Note: On Wednesday, the Accreditation Council for Graduate Medical Education (ACGME) is convening a two-day, invitation-only National Congress on Resident Duty Hours in the Learning and Working Environment in Chicago. This meeting is part of an effort that began late last year and is intended to revise the current ACGME rules on resident physician work hours, designed to prevent fatigue-related medical errors and to enhance resident health and well-being. With multiple physician groups lobbying against these safeguards, a likely outcome of this process could be the rollback of key elements of ACGME restrictions that were adopted in 2011 to protect both residents and their patients. Such an outcome would pose unacceptable dangers to residents and their patients.
Any effort to increase the number of consecutive hours resident physicians can work without sleep threatens the health of both residents and their patients, and should be rejected. Substantial evidence shows that sleep deprivation due to excessively long work shifts increases the risk of motor vehicle accidents, depression, and needle-stick and other injuries that can expose residents to bloodborne pathogens. Depriving medical residents of sleep also exposes their patients to an increased risk of medical errors, which can lead to patient injury and death.
The ACGME’s awareness of these known harms to residents and patients caused by excessively long physician resident work hours led it to tighten work-hour restrictions in 2011. The organization mandated a 16-consecutive-hour cap on shifts for first-year residents, a 28-consecutive-hour cap on shifts for all other residents and a minimum eight-hour time off between work shifts for all residents.
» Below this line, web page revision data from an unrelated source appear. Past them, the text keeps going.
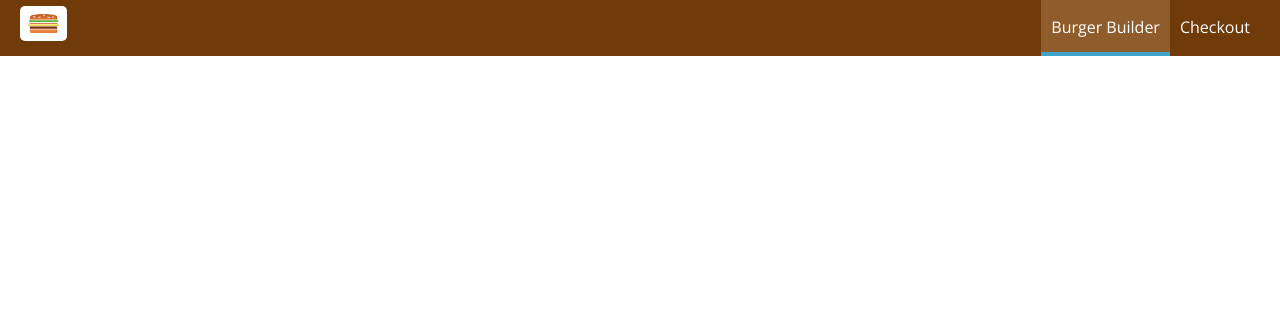
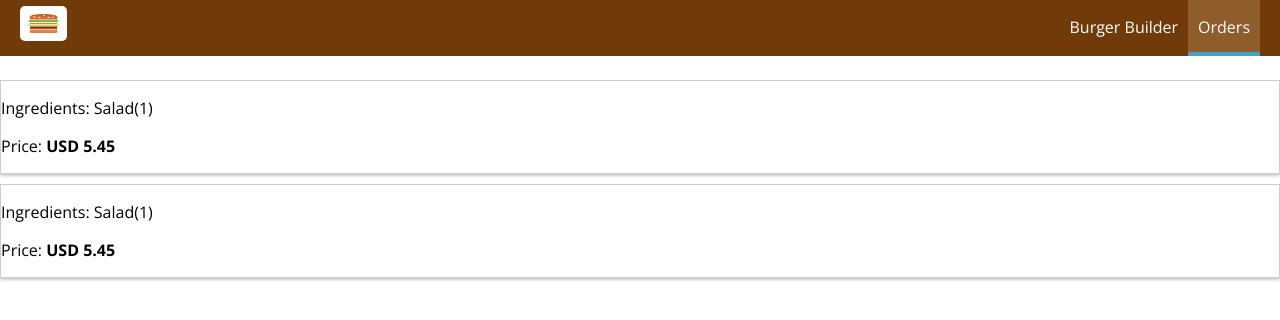
Before and after one commit to Rterrell25/Burger-Builder, a React (Create React App) app: page /orders in a window 1280 px wide. Shown: the top 320 px of the page. Built offline with nearby package versions, Linux system fonts and the light colour scheme.

Commit message:
added the my orders page that will display the users order history.  Currently the order component is hard coded into the orders container, but in the future the users order history will be pulled from firebase our db

```diff
--- a/src/App.js
+++ b/src/App.js
@@ -3,6 +3,7 @@
 import Layout from "./components/Layout/Layout";
 import BurgerBuilder from "./containers/BurgerBuilder/BurgerBuilder";
 import Checkout from "./containers/Checkout/Checkout";
+import Orders from "./containers/Orders/Orders";
 
 export default class App extends Component {
   render() {
@@ -11,6 +12,7 @@
         <Layout>
           <Switch>
             <Route path="/checkout" component={Checkout} />
+            <Route path="/orders" component={Orders} />
             <Route path="/" exact component={BurgerBuilder} />
           </Switch>
         </Layout>
--- a/src/components/Burger/BuildControls/BuildControls.module.css
+++ b/src/components/Burger/BuildControls/BuildControls.module.css
@@ -7,8 +7,6 @@
   box-shadow: 0 2px 1px #ccc;
   margin: auto;
   padding: 20px 0;
-  position: absolute;
-  bottom: 0;
 }
 
 .OrderButton {
--- a/src/components/Navigation/NavigationItems/NavigationItem/NavigationItem.js
+++ b/src/components/Navigation/NavigationItems/NavigationItem/NavigationItem.js
@@ -1,13 +1,18 @@
 import React from "react";
+import { NavLink } from "react-router-dom";
 import classes from "./NavigationItem.module.css";
 
 export default function NavigationItem(props) {
   return (
     <div>
       <li className={classes.NavigationItem}>
-        <a href={props.link} className={props.active ? classes.active : null}>
+        <NavLink
+          to={props.link}
+          exact={props.exact}
+          activeClassName={classes.active}
+        >
           {props.children}
-        </a>
+        </NavLink>
       </li>
     </div>
   );
--- a/src/components/Navigation/NavigationItems/NavigationItems.js
+++ b/src/components/Navigation/NavigationItems/NavigationItems.js
@@ -5,10 +5,10 @@
 export default function NavigationItems() {
   return (
     <ul className={classes.NavigationItems}>
-      <NavigationItem link="/" active>
+      <NavigationItem link="/" exact>
         Burger Builder
       </NavigationItem>
-      <NavigationItem link="/">Checkout</NavigationItem>
+      <NavigationItem link="/orders">Orders</NavigationItem>
     </ul>
   );
 }
--- /dev/null
+++ b/src/components/Order/Order.js
@@ -0,0 +1,13 @@
+import React from "react";
+import classes from "./Order.module.css";
+
+export default function Order(props) {
+  return (
+    <div className={classes.Order}>
+      <p>Ingredients: Salad(1)</p>
+      <p>
+        Price: <strong>USD 5.45</strong>
+      </p>
+    </div>
+  );
+}
--- /dev/null
+++ b/src/components/Order/Order.module.css
@@ -0,0 +1,7 @@
+.Order {
+  width: 100%;
+  border: 1px solid #ccc;
+  box-shadow: 0 2px 3px #ccc;
+  margin: 10px auto;
+  box-sizing: border-box;
+}
--- /dev/null
+++ b/src/containers/Orders/Orders.js
@@ -0,0 +1,13 @@
+import React, { Component } from "react";
+import Order from "../../components/Order/Order";
+
+export default class Orders extends Component {
+  render() {
+    return (
+      <div>
+        <Order />
+        <Order />
+      </div>
+    );
+  }
+}
```
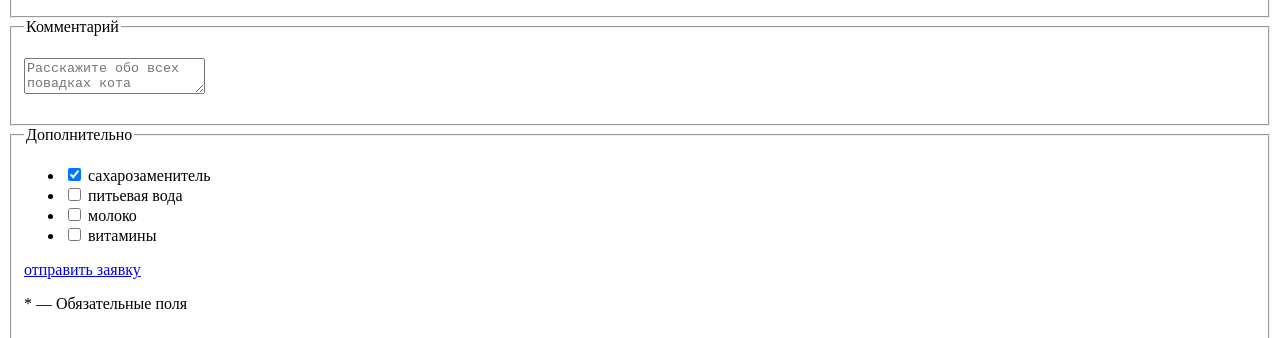
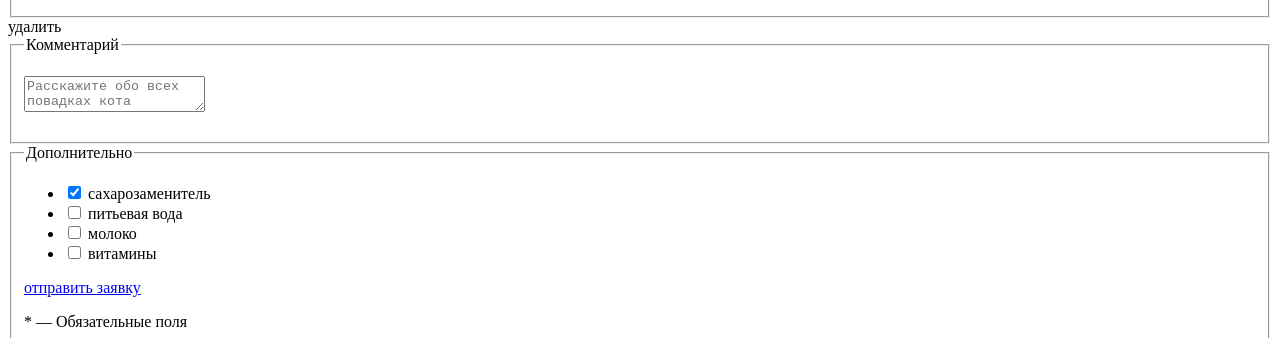
Before and after one commit to Lirisel/384291-cat-energy-22, a plain HTML site: page 3/form.html in a window 1280 px wide. Shown: the part 607-945 px from the top of the page. Drawn offline with Linux system fonts and the light colour scheme.

Commit message:
:heavy_check_mark: Сборка #3

```diff
--- a/3/form.html
+++ b/3/form.html
@@ -74,6 +74,7 @@
                 </ul>
               </fieldset>
               <!--Форма - контактные данные-->
+
               <fieldset class="selection-program__contact-details">
                 <legend>Контактные данные (владельца кота)</legend>
                 <p>
@@ -87,6 +88,7 @@
                   <img src="../source/img/icon-phone.svg" alt="" width="20" height="20">
                 </p>
               </fieldset>
+              <span>удалить</span>
               <!--Форма - комментарий-->
               <fieldset class="selection-program__comment">
                 <legend>Комментарий</legend>
```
Those attacking the ACGME’s current resident work-hour restrictions argue that the limits actually increase medical errors by increasing the frequency of patient handoffs between medical residents. However, there is no valid evidence from well-designed studies to support these assertions. In fact, the most rigorous trial to-date of the effects of different work shift lengths found that reducing first-year residents’ shifts to 16 hours or less reduced the frequency of serious medical errors.
Of note, the ACGME provided funding for two clinical trials, known as the FIRST and iCOMPARE trials. These were designed to compare death and injury rates of patients cared for by residents randomly assigned to work shifts that comply with the current ACGME limits versus residents working longer hours (28 or more hours for first-year residents). These trials, conducted in hospitals throughout the country, are highly unethical, poorly designed and biased by the researchers’ desire to create evidence that can be used to support their underlying agenda to lift the ACGME’s 2011 protective limits.
Now is not the time to force residents to work longer hours. The ACGME instead should strengthen patient and medical resident safety by, among other measures, expanding the current16-consecutive-hour cap on work shifts for first-year residents to all residents.
To address concerns about problems related to patient handoffs, the ACGME should mandate new standards for ensuring that residents are trained on how to implement handoffs in a consistent, standardized and effective fashion and require that attending physicians supervise and confirm the adequacy of such handoffs.